To aid in the diagnosis of certain clinical types of Herpes virus infections, we evaluated and compared five serological methods for measuring Herpes virus antibody. The five tests we compared are complement fixation test (CF), indirect immunofluorescent antibody assay (IFA), anticomplementary immunofluorescent assay (ACIF), enzyme linked immunoassay test (ELISA), and the latex agglutination test (LA). The main objective of this study was to establish which of the currently available serologic tests was best suited for clinical laboratory use and which may then replace the complement fixation test. In the comparative testing, one hundred twenty serum samples were divided into four groups which were based on their complement fixation test results. The groups were negative, low positive, high positive and blind samples. A commercial indirect fluorescent antibody test was compared and was found to be easy to perform and cost effective. The problems with the IFA test is that it has low specificity and high false-positive predictability. A third test compared was a commercially available ELISA kit, which was shown to be rapid and sensitive. This test appeared to have a high false-positive rate based upon results obtained from cell culture control beads. The ACIF test was also included. It eliminated the false positive problems observed with the IFA. The final test method was a commercial latex agglutination kit, which performed similarly with the other tests. In our hands we have found the latex agglutination test to be most ideal.

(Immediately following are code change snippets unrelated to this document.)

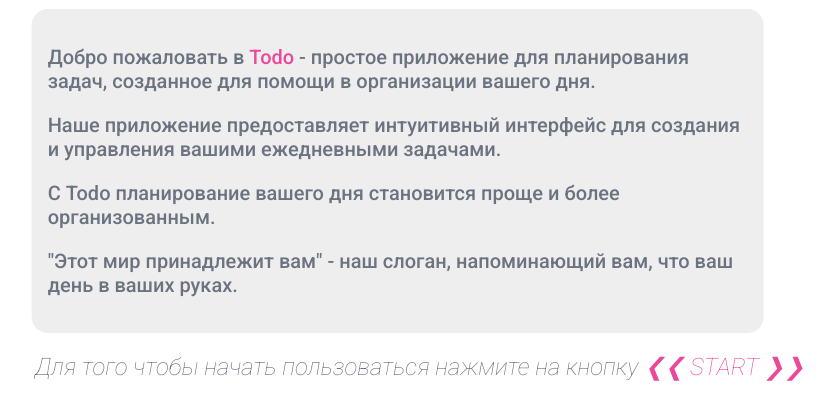
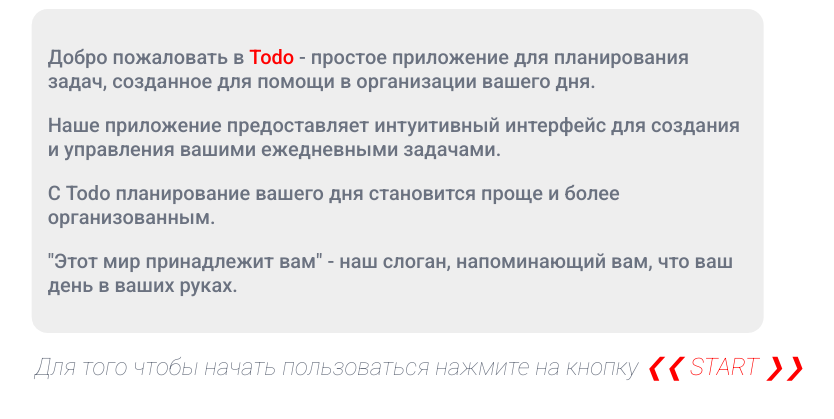
Before and after one commit to acovy/reactToDo, a React (Create React App) app: page / in a window 1280 px wide. Shown: the part 177-596 px from the top of the page, without its empty margins (222-1056 px from the left). Built offline with nearby package versions, Linux system fonts and the light colour scheme.

Commit message:
final fix

```diff
--- a/src/App.jsx
+++ b/src/App.jsx
@@ -8,12 +8,10 @@ const App = () => {
     <div className="App">
       <Routes>
         <Route path="/" element={<Homepage/>}/>
-        <Route path="/main" element={<TasksPage/>}/>
+        <Route path="/todo" element={<TasksPage/>}/>
       </Routes>
     </div>
   )
 }
 
-//
-
 export default App;
--- a/src/components/homePage/Homepage.jsx
+++ b/src/components/homePage/Homepage.jsx
@@ -8,13 +8,13 @@ const Homepage = () => {
                 <h1>О приложении Todo</h1>
             </div>
             <div className='about'>
-                <p>Добро пожаловать в <Link to="/main">Todo</Link> - простое приложение для планирования задач, созданное для помощи в организации вашего дня.</p>
+                <p>Добро пожаловать в <Link to="/todo">Todo</Link> - простое приложение для планирования задач, созданное для помощи в организации вашего дня.</p>
                 <p>Наше приложение предоставляет интуитивный интерфейс для создания и управления вашими ежедневными задачами.</p>
                 <p>С Todo планирование вашего дня становится проще и более организованным.</p>
                 <p>"Этот мир принадлежит вам" - наш слоган, напоминающий вам, что ваш день в ваших руках.</p>
             </div>
             <div className='etrance'>
-                <h2>Для того чтобы начать пользоваться нажмите на кнопку <Link to="/main">❮❮ START ❯❯</Link></h2>
+                <h2>Для того чтобы начать пользоваться нажмите на кнопку <Link to="/todo">❮❮ START ❯❯</Link></h2>
             </div>
         </div>
     )
--- a/src/components/homePage/Homepage.scss
+++ b/src/components/homePage/Homepage.scss
@@ -26,10 +26,10 @@
     font-family: 'Roboto', sans-serif;
     font-size: 20px;
       a {
-          color: #EC4899;
+          color: red;
           text-decoration: none;
           &:hover{
-            color:#8B5CF6;
+            color: red;
           }
         }
     }
@@ -37,10 +37,10 @@
         font-size: larger;
         font-family: 'Roboto', sans-serif;
         a {
-          color: #EC4899;
+          color: red;
           text-decoration: none;
           &:hover{
-            color:#8B5CF6;
+            color:red;
           }
         }
         h2{
--- a/src/components/task/Task.jsx
+++ b/src/components/task/Task.jsx
@@ -1,8 +1,9 @@
     import { useState } from "react";
     import "./Task.scss";
+    import TasksForm from "../tasksForm/TasksForm";
     import { AiOutlineDelete, AiOutlineEdit, AiOutlineLike, AiOutlineLine, AiOutlineCheck } from "react-icons/ai";
 
-    const Task = ({ element, setTasks }) => {
+    const Task = ({ element, setTasks, handleOnSubmit }) => {
     const [isEdit, setIsEdit] = useState(false);
     const [inputEdit, setInputEdit] = useState(element.name);
     const [checked, setChecked] = useState(false);
@@ -23,14 +24,16 @@
         <div className="task">
         {isEdit ? (
             <div className="tasktrue">
+                <form onSubmit={handleOnSubmit}>
                     <input
                         placeholder="Write changed text"
                         className="tasktrue__editing-task"
-                    inputEdit={inputEdit}
+                        value={inputEdit}
                         onChange={(event) => setInputEdit(event.target.value)}/>
                     <button className="tasktrue__btn-add"
                         onClick={handleClick}><AiOutlineLike/>
                     </button>
+                </form>
             </div>
         ) : (
             <div className="taskfalse">
--- a/src/components/task/Task.scss
+++ b/src/components/task/Task.scss
@@ -1,15 +1,15 @@
 @import url('https://fonts.googleapis.com/css2?family=Roboto:ital,wght@1,100&display=swap');
 @import url('https://fonts.googleapis.com/css2?family=Roboto:ital,wght@0,500;1,100&display=swap');
 
-.task {
+.task{
     width: 800px;
     min-height: 10px;
     color: red;
-
     .taskfalse {
         display: flex;
         justify-content: space-between;
         background-color: #eee;
+        box-shadow: 0px 5px 10px 0px rgba(0, 0, 0, 0.5);
         padding: 16px;
         border-radius: 16px;
         margin-bottom: 16px;
@@ -43,6 +43,7 @@
 
             &:checked + .custom-checkbox {
             }
+
         }
 
         .passive {
@@ -109,12 +110,20 @@
         }
     }
 
-  .tasktrue {
-    .tasktrue__editing-task {
+    input,
+    button {
+        border: none;
+        outline: none;
+        background: none;
+    }
+
+    .tasktrue{
+        .tasktrue__editing-task{
             flex: 1 1 0%;
             width: 500px;
             height: 30px;
             background-color: #eee;
+            box-shadow: 0px 5px 10px 0px rgba(0, 0, 0, 0.5);
             padding: 16px;
             border-radius: 16px;
             margin-right: 16px;
@@ -122,27 +131,24 @@
             color: #6B7280;
             font-family: 'Roboto', sans-serif;
             font-size: 20px;
-
-      &placeholder {
+                &placeholder{
                     color: #6B7280;
                 }
         }
-
-    .tasktrue__btn-add {
+        .tasktrue__btn-add{
             color: red;
             opacity: 0.7;
             font-size: 30px;
             vertical-align: middle;
             cursor: pointer;
             transition: 0.2s;
-
                 &:hover {
                     opacity: 0.8;
                 }
-
                 &:active {
                     opacity: 0.6;
                 }
         }
     }
+
 }
--- a/src/components/tasksPage/TasksPage.scss
+++ b/src/components/tasksPage/TasksPage.scss
@@ -10,10 +10,10 @@
     padding-left: 16px;
     font-family: 'Roboto', sans-serif;
     a {
-      color: #EC4899;
+      color: red;
       text-decoration: none;
       &:hover{
-        color:#8B5CF6;
+        color:red;
       }
     }
   }
```
Lines whose indentation alone changed are shown as unchanged.
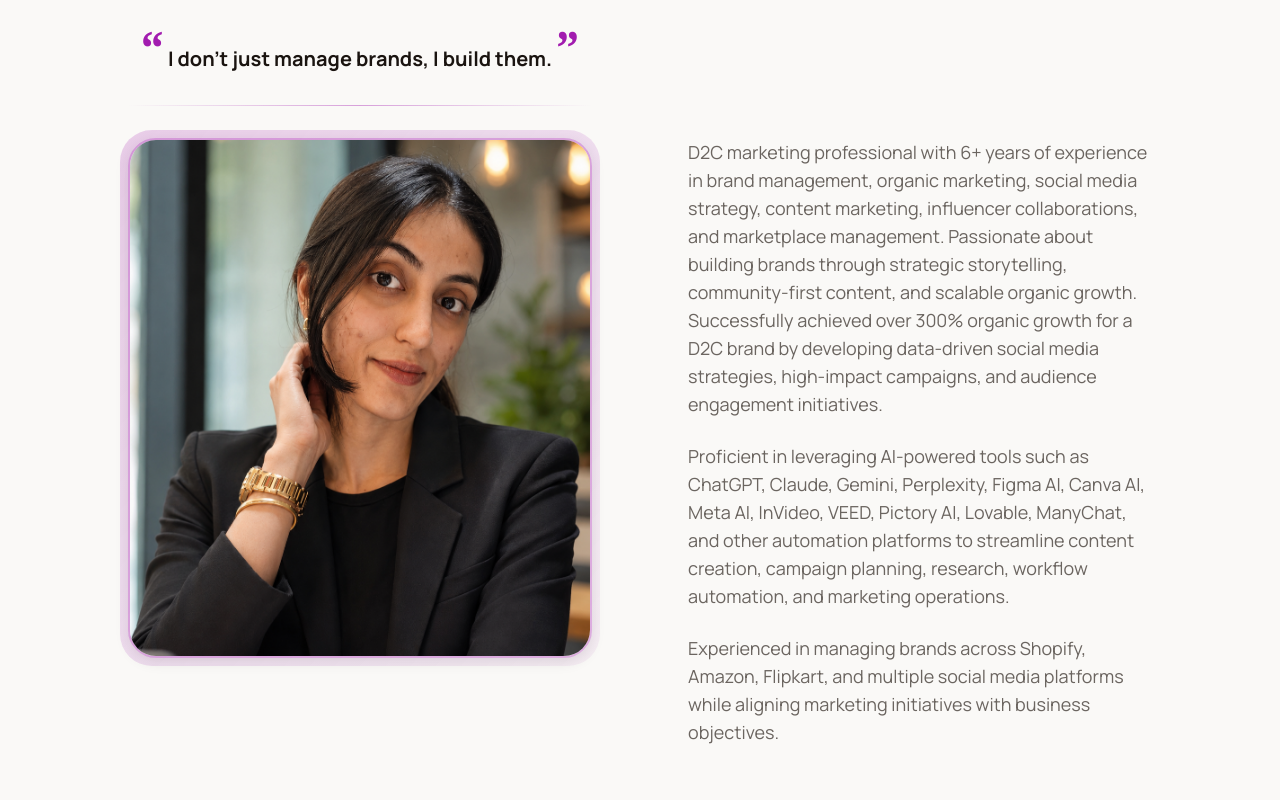
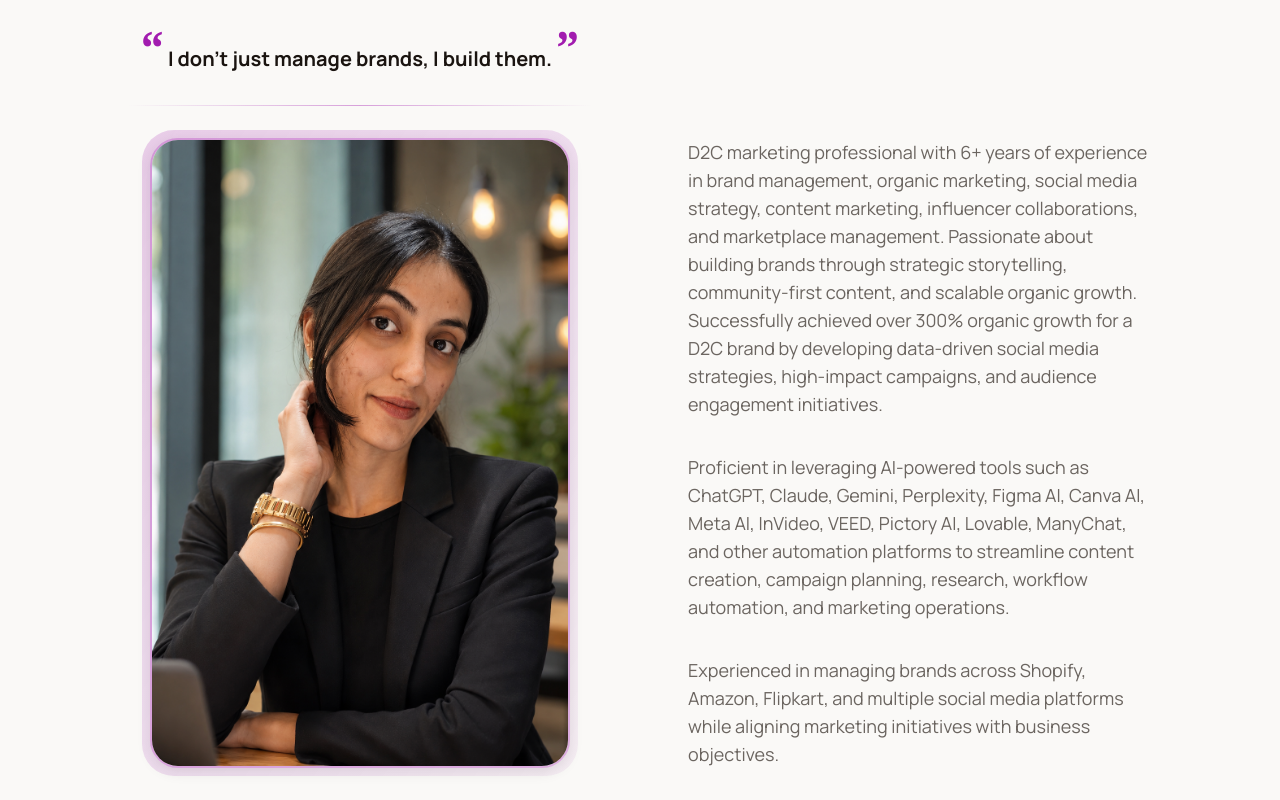
Before and after one commit to hitakshi-s/portfolio, a React (Vite) app: page / in a window 1280 px wide. Shown: the part 960-1760 px from the top of the page. Built offline with nearby package versions, Linux system fonts and the light colour scheme.

Commit message:
Resize About photo frame to match new portrait's aspect ratio
The old near-square frame with object-fit: cover was cropping the
new 2:3 photo down to a tight bust shot. Switched to a 2:3 frame with
an adjusted crop point so the full framing (face, hands, desk) shows.

```diff
--- a/src/sections/About.tsx
+++ b/src/sections/About.tsx
@@ -36,7 +36,7 @@ function ProfileAvatar() {
 
   return (
     <div
-      className="relative w-full h-[400px] sm:h-[460px] lg:h-[520px] cursor-pointer"
+      className="relative w-full max-w-[340px] sm:max-w-[380px] lg:max-w-[420px] mx-auto aspect-[2/3] cursor-pointer"
       style={{ perspective: '500px' }}
       onMouseMove={handleMouseMove}
       onMouseEnter={() => setHovered(true)}
@@ -67,7 +67,7 @@ function ProfileAvatar() {
           src={`${import.meta.env.BASE_URL}hs-pic.jpeg`}
           alt={resume.name}
           className="w-full h-full object-cover"
-          style={{ objectPosition: '50% 36%' }}
+          style={{ objectPosition: '50% 18%' }}
           draggable={false}
         />
       </motion.div>
```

LLU Discipline





Graduate School

First Advisor

John E. Lewis

Second Advisor

James D. Kettering

Third Advisor

William E. Eby

Degree Name

Master of Science (MS)

Degree Level


Year Degree Awarded


Date (Title Page)




Library of Congress/MESH Subject Headings

Herpes Simplex -- diagnosis; Herpes Genitalis -- diagnosis; Herpes Labialis -- diagnosis; Serology; Serodiagnosis



Page Count

v; 88

Digital Format


Digital Publisher

Loma Linda University Libraries

Usage Rights

This title appears here courtesy of the author, who has granted Loma Linda University a limited, non-exclusive right to make this publication available to the public. The author retains all other copyrights.


Loma Linda University Electronic Theses and Dissertations

Collection Website



Loma Linda University. Del E. Webb Memorial Library. University Archives